Montréal, September 15, 2011 – “The new mining royalty regime enables us to attain the objectives that we set, i.e. to obtain from mining companies fair compensation for our natural resources without discouraging investment,” Minister of Finance and Minister of Revenue Raymond Bachand said today at a technical information session held jointly with Minister of Natural Resources and Wildlife and Minister responsible for the Plan Nord Clément Gignac. Minister Bachand indicated that the mining royalties the government collected reached $304 million in 2010-2011, more than double the $133 million originally forecast in the 2011-2012 Budget.

Rio Tinto puts $833m, further expands in Pilbara

Rio Tinto is to invest US$833 million (Rio Tinto share US$706 million) in major power and fuel supply projects as part of its drive to substantially increase iron ore production capacity in Western Australia. Rio Tinto's integrated Pilbara power and gas network will be upgraded with a US$520 million investment and a further US$313 million will be allocated to fuel infrastructure facilities.

Indian firms eye $6 billion Afghan iron ore contract

As the United States and its allies look back on a weekend of memorials and tributes to the nearly 3,000 victims of 9/11, the country that was struck in retaliation for the 2001 attack on America could become a hotbed of mining. The National reports that Indian firms are bidding billions of dollars for a contract to mine iron ore in a central district of Afghanistan: "A consortium led by the state-run Steel Authority of India (SAIL) could invest up to US$6 billion (Dh22bn) in the mine, railroads and a steel plant in a race with China to lock in raw materials for two of the world's fastest-growing economies."

Rio Tinto has a problem with crabs

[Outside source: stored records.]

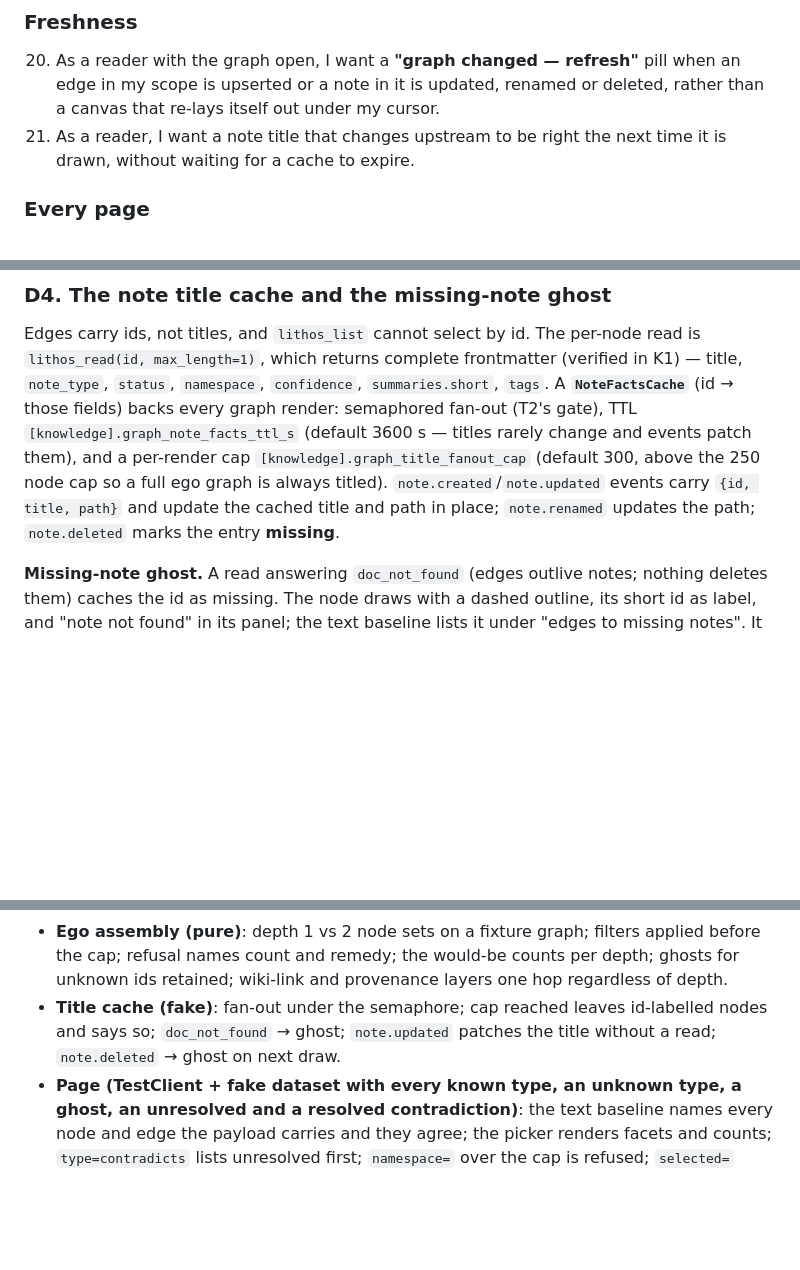
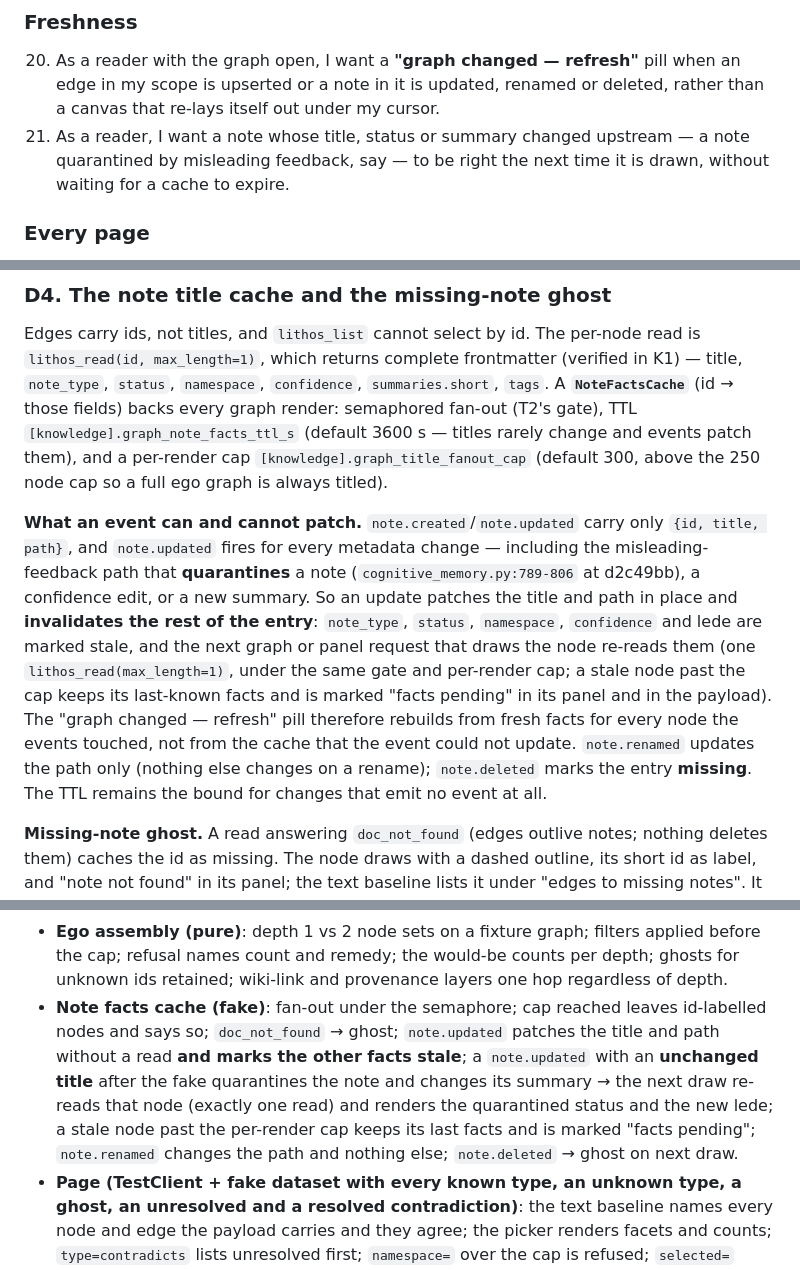
Before and after one commit to agent-lore/lithos-lens, a Markdown page: docs/prd/k2-knowledge-graph-view.md, 3 parts joined by grey strips. Drawn GitHub-style; blank space fills up the shorter version.

Commit message:
docs(K2 PRD): a note.updated patches title/path and invalidates the other cached facts (review finding)
PR #117 review: note.updated carries only {id, title, path} but fires for
every metadata change, including the misleading-feedback quarantine, so a
cache that patched only the title could draw a quarantined note as active
for the facts TTL. D4 now marks the remaining facts stale on update with a
bounded re-read on the next draw; the acceptance criteria cover a
metadata-only update with an unchanged title; user story 21 and
REQUIREMENTS §8.2 say the same.

Co-Authored-By: Claude Fable 5.1 <noreply@anthropic.com>

```diff
--- a/docs/prd/k2-knowledge-graph-view.md
+++ b/docs/prd/k2-knowledge-graph-view.md
@@ -190,8 +190,10 @@ redesign.
     pill when an edge in my scope is upserted or a note in it is updated,
     renamed or deleted, rather than a canvas that re-lays itself out under
     my cursor.
-21. As a reader, I want a note title that changes upstream to be right the
-    next time it is drawn, without waiting for a cache to expire.
+21. As a reader, I want a note whose title, status or summary changed
+    upstream — a note quarantined by misleading feedback, say — to be
+    right the next time it is drawn, without waiting for a cache to
+    expire.
 
 ### Every page
 
@@ -291,10 +293,24 @@ those fields) backs every graph render: semaphored fan-out (T2's gate),
 TTL `[knowledge].graph_note_facts_ttl_s` (default 3600 s — titles rarely
 change and events patch them), and a per-render cap
 `[knowledge].graph_title_fanout_cap` (default 300, above the 250 node cap
-so a full ego graph is always titled). `note.created`/`note.updated`
-events carry `{id, title, path}` and update the cached title and path in
-place; `note.renamed` updates the path; `note.deleted` marks the entry
-**missing**.
+so a full ego graph is always titled).
+
+**What an event can and cannot patch.** `note.created`/`note.updated`
+carry only `{id, title, path}`, and `note.updated` fires for every
+metadata change — including the misleading-feedback path that
+**quarantines** a note (`cognitive_memory.py:789-806` at d2c49bb), a
+confidence edit, or a new summary. So an update patches the title and
+path in place and **invalidates the rest of the entry**: `note_type`,
+`status`, `namespace`, `confidence` and lede are marked stale, and the
+next graph or panel request that draws the node re-reads them (one
+`lithos_read(max_length=1)`, under the same gate and per-render cap; a
+stale node past the cap keeps its last-known facts and is marked
+"facts pending" in its panel and in the payload). The "graph changed —
+refresh" pill therefore rebuilds from fresh facts for every node the
+events touched, not from the cache that the event could not update.
+`note.renamed` updates the path only (nothing else changes on a rename);
+`note.deleted` marks the entry **missing**. The TTL remains the bound for
+changes that emit no event at all.
 
 **Missing-note ghost.** A read answering `doc_not_found` (edges outlive
 notes; nothing deletes them) caches the id as missing. The node draws with
@@ -572,9 +588,15 @@ reverted**; the architecture budgets hold; no coverage percentage.
   filters applied before the cap; refusal names count and remedy; the
   would-be counts per depth; ghosts for unknown ids retained; wiki-link
   and provenance layers one hop regardless of depth.
-- **Title cache (fake)**: fan-out under the semaphore; cap reached leaves
-  id-labelled nodes and says so; `doc_not_found` → ghost; `note.updated`
-  patches the title without a read; `note.deleted` → ghost on next draw.
+- **Note facts cache (fake)**: fan-out under the semaphore; cap reached
+  leaves id-labelled nodes and says so; `doc_not_found` → ghost;
+  `note.updated` patches the title and path without a read **and marks
+  the other facts stale**; a `note.updated` with an **unchanged title**
+  after the fake quarantines the note and changes its summary → the next
+  draw re-reads that node (exactly one read) and renders the quarantined
+  status and the new lede; a stale node past the per-render cap keeps its
+  last facts and is marked "facts pending"; `note.renamed` changes the
+  path and nothing else; `note.deleted` → ghost on next draw.
 - **Page (TestClient + fake dataset with every known type, an unknown
   type, a ghost, an unresolved and a resolved contradiction)**: the text
   baseline names every node and edge the payload carries and they agree;
```
Also changed, not shown: docs/REQUIREMENTS.md (+1 -1 lines).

The Australian quotes a Rio Tinto spokesman on Wednesday saying the discovery of a species of freshwater crab and a never before recorded shrimp near its Weipa mine would not be threatened by a planned bauxite expansion, but environmental protesters could still scupper the $900 million project. Rio Tinto, the world's number two miner, found a total of six species of crustacean including the new crab, which is about the size of a quarter, as part of its environmental impact study. It is now up to Australia state and federal governments to assess the findings.

Antimony tops metals and minerals risk list, China controls 50% of 52 critical chemicals

The British Geological Survey (BGS) on Wednesday published the latest list of the 52 elements, minerals and metals most at risk of supply disruption because global production is concentrated in a few countries, many with unstable governments. Surprisingly rare earths used in green technology and defence do not top the list but comes in at number five. Antimony, extracted mainly from stibnite (pictured), widely used for fireproofing is most at risk. The platinum group metals (auto catalysts) hold the second spot while niobium used in touch screens and scanners and tungsten for cutting tools are also at risk of supply disruption as a result of increased competition among the world's growing economies, political instability, resource nationalism, along with events such as strikes and accidents. China is the number one producer of 50% of the 52 chemicals on the list and produces 75% of the world's antimony.

Vale’s borrowing costs hit record high as Brazil doubles mine royalties

The cost of borrowing for Brazil's Vale has risen to record highs relative to competitors BHP Billiton and Rio Tinto, as the Brazilian government looks to reap more in mining taxes amid surging metals prices, Bloomberg is reporting: The world’s largest iron-ore mining company’s dollar bonds due in 2019 yielded 4.22 percent, a record 152 basis points more than similar-maturity bonds from higher-rated BHP. The yield gap has swelled 61 basis points, or 0.61 percentage point, this year. The spread over Rio Tinto Group bonds reached 84 basis points yesterday after averaging 51 points in the first seven months of 2011.